Living or non-living?
Hello, dear donors!
I hope you continue safe and well? Please take care of yourselves – the world needs good people!
And before we start, here's a headsup. It's just two weeks to Giving Tuesday and this year GlobalGiving has a million dollars in matching funds to stretch your donation! So please alert your friends, colleagues and rich uncles to donate to Iracambi and let's make this the best Giving Tuesday ever, OK?
And now for the inside scoop on what's been happening in environmental education at Iracambi since we last wrote. Exciting news - today is the day we launch our online environmental leadership course, hooray, hooray! We'll tell you more about it in our next letter. (Just a quick hint, we have seventy people signed up, and this week we’ll be giving an introduction to Iracambi, talking a little bit about our work in the rainforest, and then tackling one of the big elephants in the room: climate change!)
But before we report back on that, we wanted to give you a quick look at another of the online science classes that we've been sending out to local schoolkids during this time of lockdown. And the feedback has been super positive.
This one is about Ecosystems. See how you get on with it!
We start by explaining about the ecosystem. It consists of living and non-living elements, right? So, how do we define living organisms? (We'll introduce the terms biotic and abiotic later on.)
* They have a life cycle – they are born and they die.
* They interact and collaborate among themselves. (Yuval Harari, author of Homo Sapiens, points out that this is one of the characteristics that has enabled humans to survive.)
* And lastly, they depend not only on other living organisms, but also on non-living elements.
And then we gave examples of living organisms: humans, horses, sloths, armadillos, chickens, as well as plants: trees, bananas, and palm trees.
After that, we talked about non-living elements and explained the differences.
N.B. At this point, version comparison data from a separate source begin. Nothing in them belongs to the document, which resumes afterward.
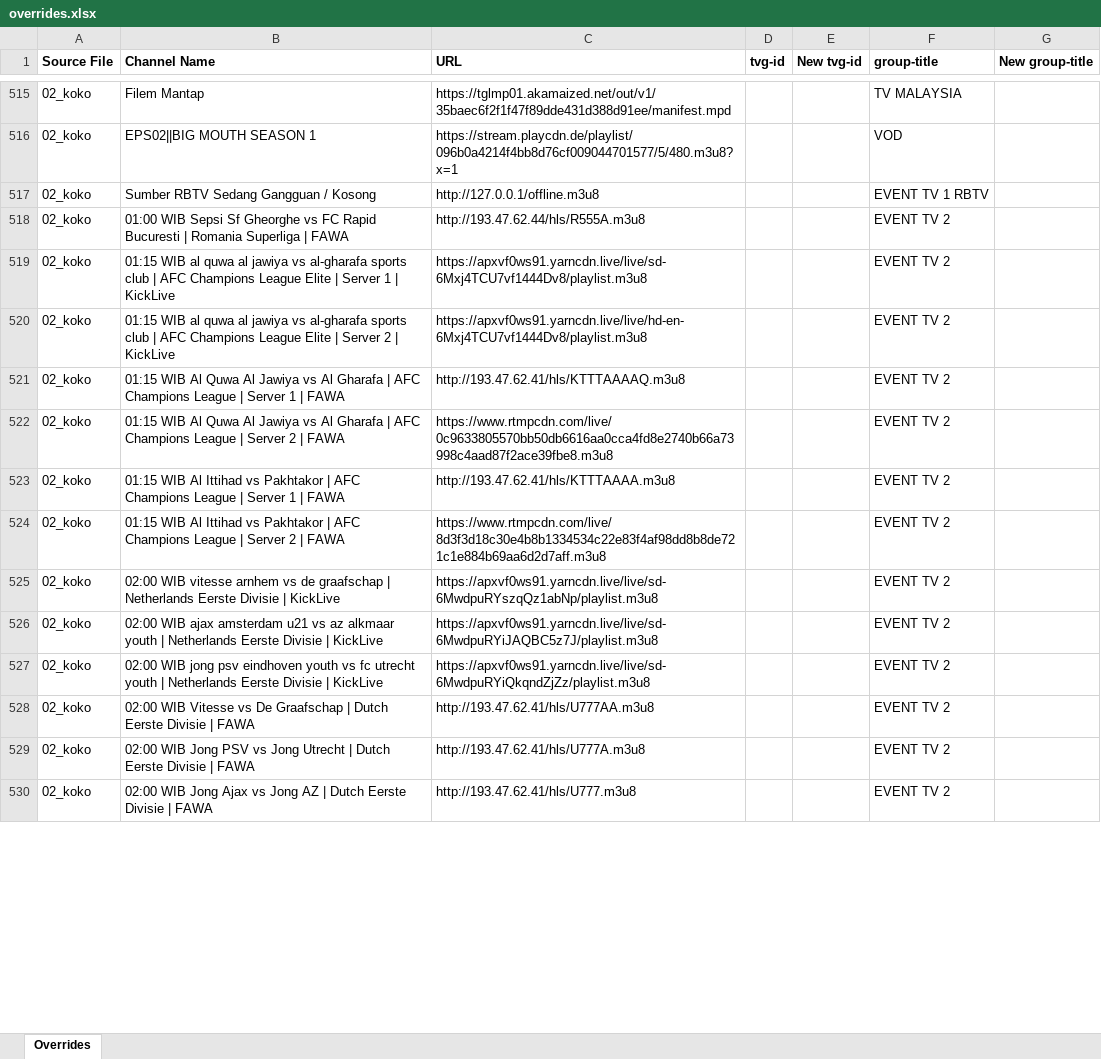
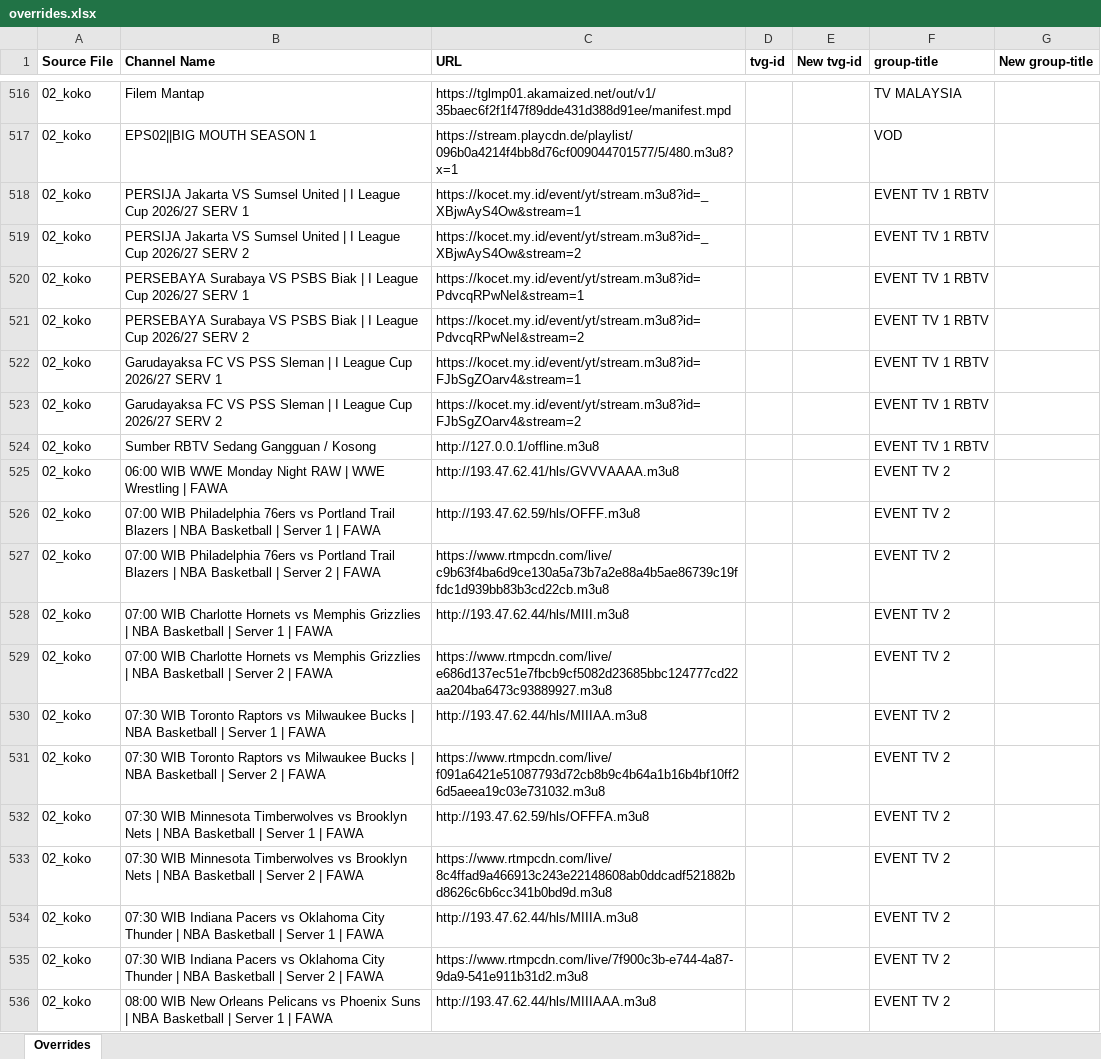
Before and after one commit to karya-media/tv, an Excel workbook: data/overrides.xlsx, sheet Overrides, drawn as a sheet; only a part is shown, gaps mark what is left out; values as stored, in another font and other column widths than the file's, no borders; removed rows and columns are numbered as before the commit, all else as after; the diff covers the shown part only; the diff names each change by its address in the sheet, - before the commit and + after, or states it on an @@ line.

```diff
--- a/data/overrides.xlsx (sheet Overrides)
+++ b/data/overrides.xlsx (sheet Overrides)
+row 518: 02_koko | PERSIJA Jakarta VS Sumsel United | I League Cup 2026/27 SERV 1 | https://kocet.my.id/event/yt/stream.m3u8?id=_XBjwAyS4Ow&stream=1 |  |  | EVENT TV 1 RBTV
+row 519: 02_koko | PERSIJA Jakarta VS Sumsel United | I League Cup 2026/27 SERV 2 | https://kocet.my.id/event/yt/stream.m3u8?id=_XBjwAyS4Ow&stream=2 |  |  | EVENT TV 1 RBTV
+row 520: 02_koko | PERSEBAYA Surabaya VS PSBS Biak | I League Cup 2026/27 SERV 1 | https://kocet.my.id/event/yt/stream.m3u8?id=PdvcqRPwNeI&stream=1 |  |  | EVENT TV 1 RBTV
+row 521: 02_koko | PERSEBAYA Surabaya VS PSBS Biak | I League Cup 2026/27 SERV 2 | https://kocet.my.id/event/yt/stream.m3u8?id=PdvcqRPwNeI&stream=2 |  |  | EVENT TV 1 RBTV
+row 522: 02_koko | Garudayaksa FC VS PSS Sleman | I League Cup 2026/27 SERV 1 | https://kocet.my.id/event/yt/stream.m3u8?id=FJbSgZOarv4&stream=1 |  |  | EVENT TV 1 RBTV
+row 523: 02_koko | Garudayaksa FC VS PSS Sleman | I League Cup 2026/27 SERV 2 | https://kocet.my.id/event/yt/stream.m3u8?id=FJbSgZOarv4&stream=2 |  |  | EVENT TV 1 RBTV
-B525 (Channel Name): 01:00 WIB Sepsi Sf Gheorghe vs FC Rapid Bucuresti | Romania Superliga | FAWA
+B525 (Channel Name): 06:00 WIB WWE Monday Night RAW | WWE Wrestling | FAWA
-C525 (URL): http://193.47.62.44/hls/R555A.m3u8
+C525 (URL): http://193.47.62.41/hls/GVVVAAAA.m3u8
-B526 (Channel Name): 01:15 WIB al quwa al jawiya vs al-gharafa sports club | AFC Champions League Elite | Server 1 | KickLive
+B526 (Channel Name): 07:00 WIB Philadelphia 76ers vs Portland Trail Blazers | NBA Basketball | Server 1 | FAWA
-C526 (URL): https://apxvf0ws91.yarncdn.live/live/sd-6Mxj4TCU7vf1444Dv8/playlist.m3u8
+C526 (URL): http://193.47.62.59/hls/OFFF.m3u8
-B527 (Channel Name): 01:15 WIB al quwa al jawiya vs al-gharafa sports club | AFC Champions League Elite | Server 2 | KickLive
+B527 (Channel Name): 07:00 WIB Philadelphia 76ers vs Portland Trail Blazers | NBA Basketball | Server 2 | FAWA
-C527 (URL): https://apxvf0ws91.yarncdn.live/live/hd-en-6Mxj4TCU7vf1444Dv8/playlist.m3u8
+C527 (URL): https://www.rtmpcdn.com/live/c9b63f4ba6d9ce130a5a73b7a2e88a4b5ae86739c19ffdc1d939bb83b3cd22cb.m3u8
-B528 (Channel Name): 01:15 WIB Al Quwa Al Jawiya vs Al Gharafa | AFC Champions League | Server…
+B528 (Channel Name): 07:00 WIB Charlotte Hornets vs Memphis Grizzlies | NBA Basketball | Server…
-C528 (URL): http://193.47.62.41/hls/KTTTAAAAQ.m3u8
+C528 (URL): http://193.47.62.44/hls/MIII.m3u8
-B529 (Channel Name): 01:15 WIB Al Quwa Al Jawiya vs Al Gharafa | AFC Champions League | Server…
+B529 (Channel Name): 07:00 WIB Charlotte Hornets vs Memphis Grizzlies | NBA Basketball | Server…
-C529 (URL): https://www.rtmpcdn.com/live/0c9633805570bb50db6616aa0cca4fd8e2740b66a73998c4aad87f2ace39fbe8.m3u8
+C529 (URL): https://www.rtmpcdn.com/live/e686d137ec51e7fbcb9cf5082d23685bbc124777cd22aa204ba6473c93889927.m3u8
-B530 (Channel Name): 01:15 WIB Al Ittihad vs Pakhtakor | AFC Champions League | Server…
+B530 (Channel Name): 07:30 WIB Toronto Raptors vs Milwaukee Bucks | NBA Basketball | Server…
-C530 (URL): http://193.47.62.41/hls/KTTTAAAA.m3u8
+C530 (URL): http://193.47.62.44/hls/MIIIAA.m3u8
-B531 (Channel Name): 01:15 WIB Al Ittihad vs Pakhtakor | AFC Champions League | Server…
+B531 (Channel Name): 07:30 WIB Toronto Raptors vs Milwaukee Bucks | NBA Basketball | Server…
-C531 (URL): https://www.rtmpcdn.com/live/8d3f3d18c30e4b8b1334534c22e83f4af98dd8b8de721c1e884b69aa6d2d7aff.m3u8
+C531 (URL): https://www.rtmpcdn.com/live/f091a6421e51087793d72cb8b9c4b64a1b16b4bf10ff26d5aeea19c03e731032.m3u8
-row 525: 02_koko | 02:00 WIB vitesse arnhem vs de graafschap | Netherlands Eerste Divisie | KickLive | https://apxvf0ws91.yarncdn.live/live/sd-6MwdpuRYszqQz1abNp/playlist.m3u8 |  |  | EVENT TV 2
-B532 (Channel Name): 02:00 WIB ajax amsterdam u21 vs az alkmaar youth | Netherlands Eerste Divisie | KickLive
+B532 (Channel Name): 07:30 WIB Minnesota Timberwolves vs Brooklyn Nets | NBA Basketball | Server 1 | FAWA
-C532 (URL): https://apxvf0ws91.yarncdn.live/live/sd-6MwdpuRYiJAQBC5z7J/playlist.m3u8
+C532 (URL): http://193.47.62.59/hls/OFFFA.m3u8
-B533 (Channel Name): 02:00 WIB jong psv eindhoven youth vs fc utrecht youth | Netherlands Eerste Divisie | KickLive
+B533 (Channel Name): 07:30 WIB Minnesota Timberwolves vs Brooklyn Nets | NBA Basketball | Server 2 | FAWA
-C533 (URL): https://apxvf0ws91.yarncdn.live/live/sd-6MwdpuRYiQkqndZjZz/playlist.m3u8
+C533 (URL): https://www.rtmpcdn.com/live/8c4ffad9a466913c243e22148608ab0ddcadf521882bd8626c6b6cc341b0bd9d.m3u8
-B534 (Channel Name): 02:00 WIB Vitesse vs De Graafschap | Dutch Eerste Divisie | FAWA
+B534 (Channel Name): 07:30 WIB Indiana Pacers vs Oklahoma City Thunder | NBA Basketball | Server 1 | FAWA
-C534 (URL): http://193.47.62.41/hls/U777AA.m3u8
+C534 (URL): http://193.47.62.44/hls/MIIIA.m3u8
-B535 (Channel Name): 02:00 WIB Jong PSV vs Jong Utrecht | Dutch Eerste Divisie | FAWA
+B535 (Channel Name): 07:30 WIB Indiana Pacers vs Oklahoma City Thunder | NBA Basketball | Server 2 | FAWA
-C535 (URL): http://193.47.62.41/hls/U777A.m3u8
+C535 (URL): https://www.rtmpcdn.com/live/7f900c3b-e744-4a87-9da9-541e911b31d2.m3u8
-B536 (Channel Name): 02:00 WIB Jong Ajax vs Jong AZ | Dutch Eerste Divisie | FAWA
+B536 (Channel Name): 08:00 WIB New Orleans Pelicans vs Phoenix Suns | NBA Basketball | Server 1 | FAWA
-C536 (URL): http://193.47.62.41/hls/U777.m3u8
+C536 (URL): http://193.47.62.44/hls/MIIIAAA.m3u8
```
Also changed, not shown: 107 added rows, 122 removed rows, 4 moved rows and 210 edited cells elsewhere in this sheet, 6 other files.
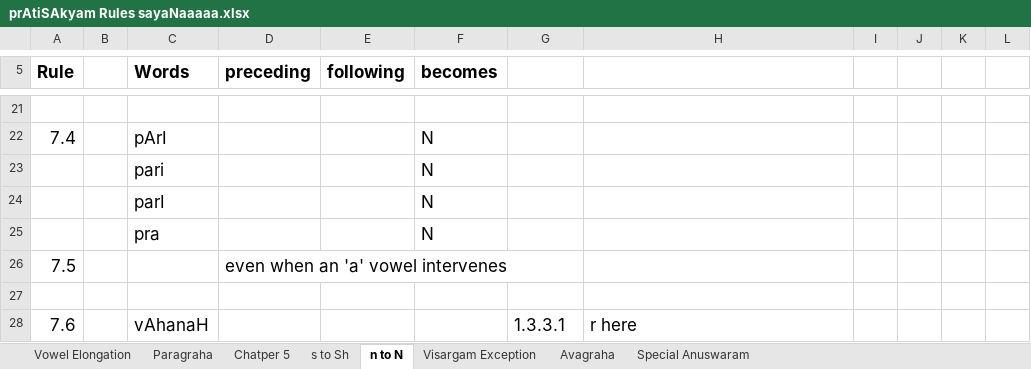
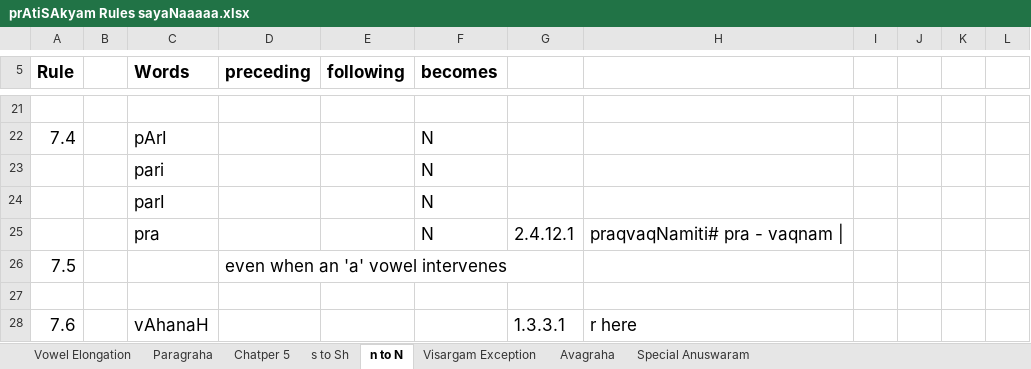
Before and after one commit to KYVeda/texts, an Excel workbook: TS Jatai Working/prAtiSAkyam Rules sayaNaaaaa.xlsx, sheet n to N, drawn as a sheet; only a part is shown, gaps mark what is left out; values as stored, in another font and other column widths than the file's, no borders; the diff names each change by its address in the sheet, - before the commit and + after, or states it on an @@ line.

```diff
--- a/TS Jatai Working/prAtiSAkyam Rules sayaNaaaaa.xlsx (sheet n to N)
+++ b/TS Jatai Working/prAtiSAkyam Rules sayaNaaaaa.xlsx (sheet n to N)
-G25: (empty)
+G25: 2.4.12.1
-H25: (empty)
+H25: praqvaqNamiti# pra - vaqnam |
```
Also changed, not shown: sheet Paragraha, sheet Vowel Elongation, 10 other files.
They don’t have a life cycle, they don’t interact and collaborate among themselves, and they exist independently. Examples we gave are water, air, rocks and soil. We showed some pictures and asked the children to divide them up into living organisms and non-living elements. And then we asked if they knew that we live in the Atlantic Rainforest – one of the richest ecosystems in the world! We asked them to color in the living organisms and mark an X against the non-living elements in the picture.
It was a fun lesson, and the kids really enjoyed it! And in our next letter we'll report back on our online course, OK?
In the meantime please stay safe, and thank you for supporting us as we support the EcoLeaders who will be the future guardians of the planet!
With love from Marina, Yasmin and the Iracambi team
What makes up an ecosystem?
is this one living or non-living?